Saudi Arabia has been actively meddling in the Syrian file too with organisational, financial and military support for the Islamic Salvation Front. Having refused its Security Council seat to demonstrate its displeasure with Washington, Riyadh is turning to Russia instead for both arms deals and security coordination.
Prince Mohammad’s comment that Riyadh is prepared to move alone to guarantee security in the region is again a massive break with the past. Since its foundation in 1932, the Kingdom has always depended on the West for its security and the security of the region. Declaring that Saudi Arabia is now ready and able to carry this huge burden alone raises many questions.
The Saudi leadership’s feelings of betrayal are entirely understandable. First, the Americans failed to keep their word on Syria where President Obama’s chemical weapons ‘red line’ was overstepped by the Assad regime when it used Sarin gas on its own people in the suburbs of Damascus.
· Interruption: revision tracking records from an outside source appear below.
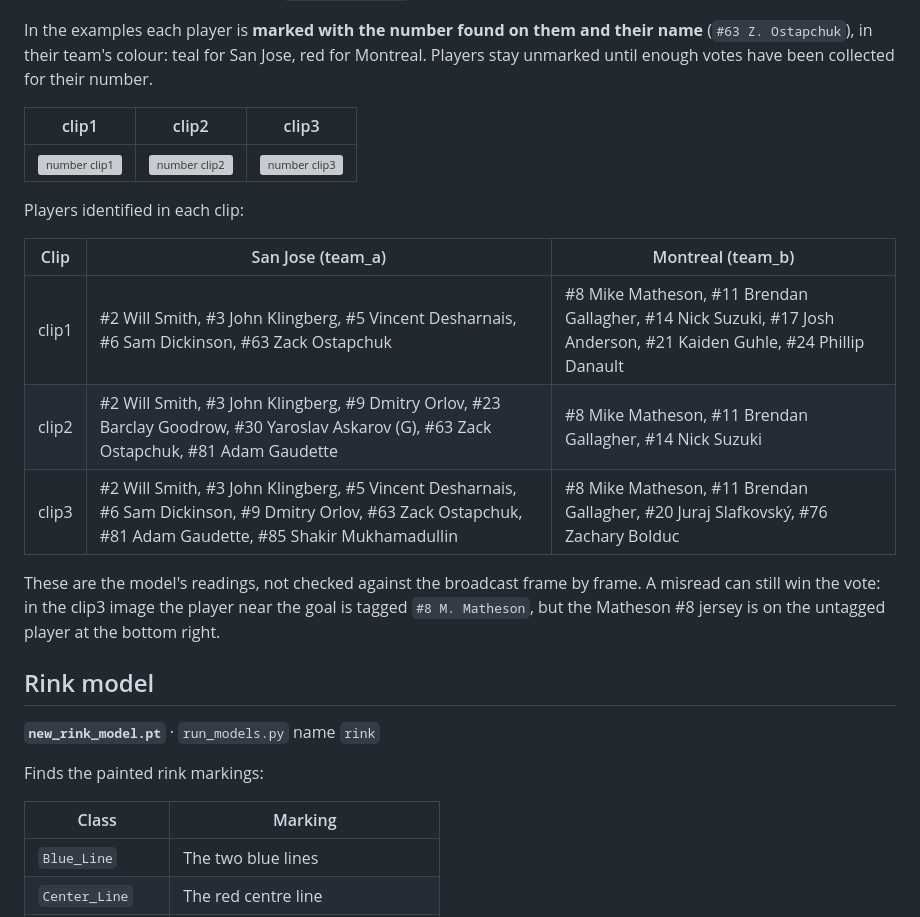
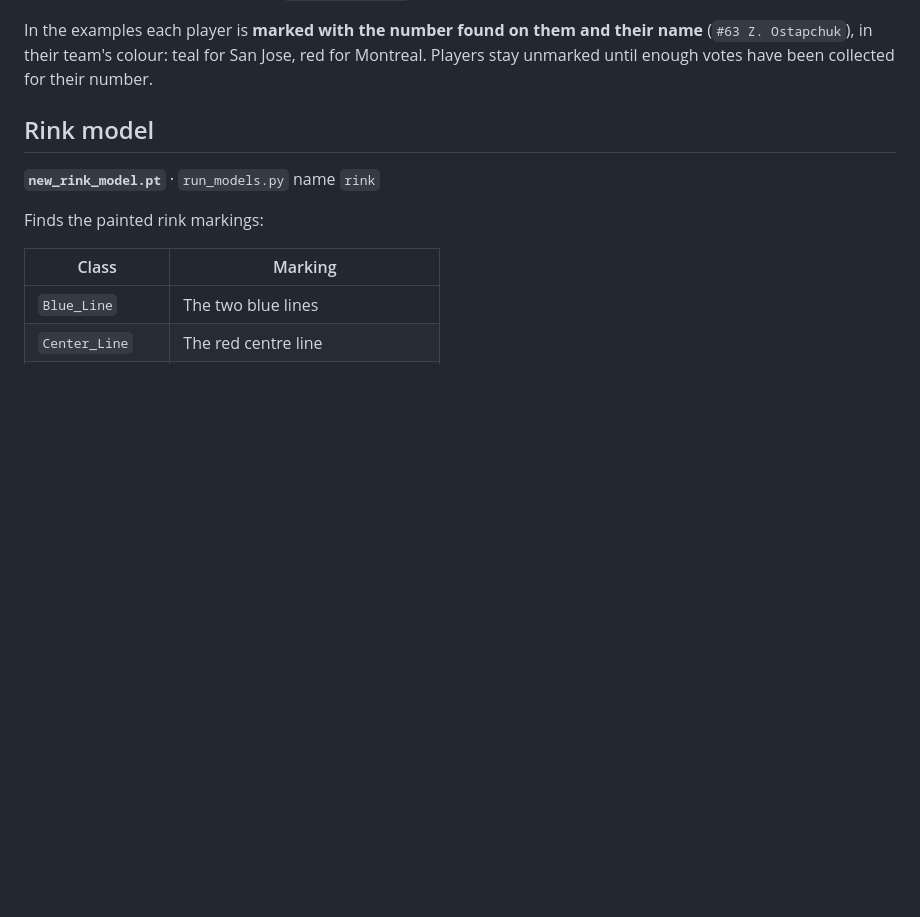
Before and after one commit to AlexRHaigh/Hockey-Vision, a Markdown page: CV_Models/README.md, the part around one of its changes. Drawn GitHub-style; blank space fills up the shorter version; grey boxes are pictures that could not be loaded.

```diff
--- a/CV_Models/README.md
+++ b/CV_Models/README.md
@@ -121,21 +104,6 @@ In the examples each player is **marked with the number found on them and their
 (`#63 Z. Ostapchuk`), in their team's colour: teal for San Jose, red for Montreal. Players stay
 unmarked until enough votes have been collected for their number.
 
-| clip1 | clip2 | clip3 |
-| --- | --- | --- |
-| [![number clip1](Examples/number/clip1.jpg)](Examples/number/clip1.mp4) | [![number clip2](Examples/number/clip2.jpg)](Examples/number/clip2.mp4) | [![number clip3](Examples/number/clip3.jpg)](Examples/number/clip3.mp4) |
-
-Players identified in each clip:
-
-| Clip | San Jose (team_a) | Montreal (team_b) |
-| --- | --- | --- |
-| clip1 | #2 Will Smith, #3 John Klingberg, #5 Vincent Desharnais, #6 Sam Dickinson, #63 Zack Ostapchuk | #8 Mike Matheson, #11 Brendan Gallagher, #14 Nick Suzuki, #17 Josh Anderson, #21 Kaiden Guhle, #24 Phillip Danault |
-| clip2 | #2 Will Smith, #3 John Klingberg, #9 Dmitry Orlov, #23 Barclay Goodrow, #30 Yaroslav Askarov (G), #63 Zack Ostapchuk, #81 Adam Gaudette | #8 Mike Matheson, #11 Brendan Gallagher, #14 Nick Suzuki |
-| clip3 | #2 Will Smith, #3 John Klingberg, #5 Vincent Desharnais, #6 Sam Dickinson, #9 Dmitry Orlov, #63 Zack Ostapchuk, #81 Adam Gaudette, #85 Shakir Mukhamadullin | #8 Mike Matheson, #11 Brendan Gallagher, #20 Juraj Slafkovský, #76 Zachary Bolduc |
-
-These are the model's readings, not checked against the broadcast frame by frame. A misread
-can still win the vote: in the clip3 image the player near the goal is tagged `#8 M. Matheson`,
-but the Matheson #8 jersey is on the untagged player at the bottom right.
 
 ## Rink model
 
```
Also changed, not shown: other parts of CV_Models/README.md (+0 -54 lines).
Instead of punishing the regime, in the Saudis’ eyes, Obama moved to make peace with it, bringing it back into the international community’s fold by allowing it to sign the Chemical Weapons Convention.
Then, the Americans began a totally unexpected rapprochement with Iran, the Saudis’ arch-enemy. The Saudis had been expecting the US to put an end to the nuclear threat represented by Iran by military means. Instead, Washington now appears to accept Tehran as a nuclear power.
Iran’s expanding power, and its proxy and actual involvements in Syria, Lebanon, Iraq and Yemen, destabilize the region and threaten Saudi Arabia’s own internal security since Tehran actively incites rebellion by the Kingdom’s Shi’a minority too.
The Saudi leadership is considering two options, judging by political and diplomatic moves in the last few days:
Riyadh may enter into a marriage of convenience with Israel, which shares its enmity towards Iran. Although this would break many historical, cultural and religious taboos, Riyadh has form in this. After all, it was the Saudis who summoned half a million US troops onto its territory in 1990 to drive Iraqi troops from Kuwait. Just as the Muftis issued fatwas on that dangerous precedent, the royal family will not have to work hard to find willing clerics to justify even this most serious breach with the past.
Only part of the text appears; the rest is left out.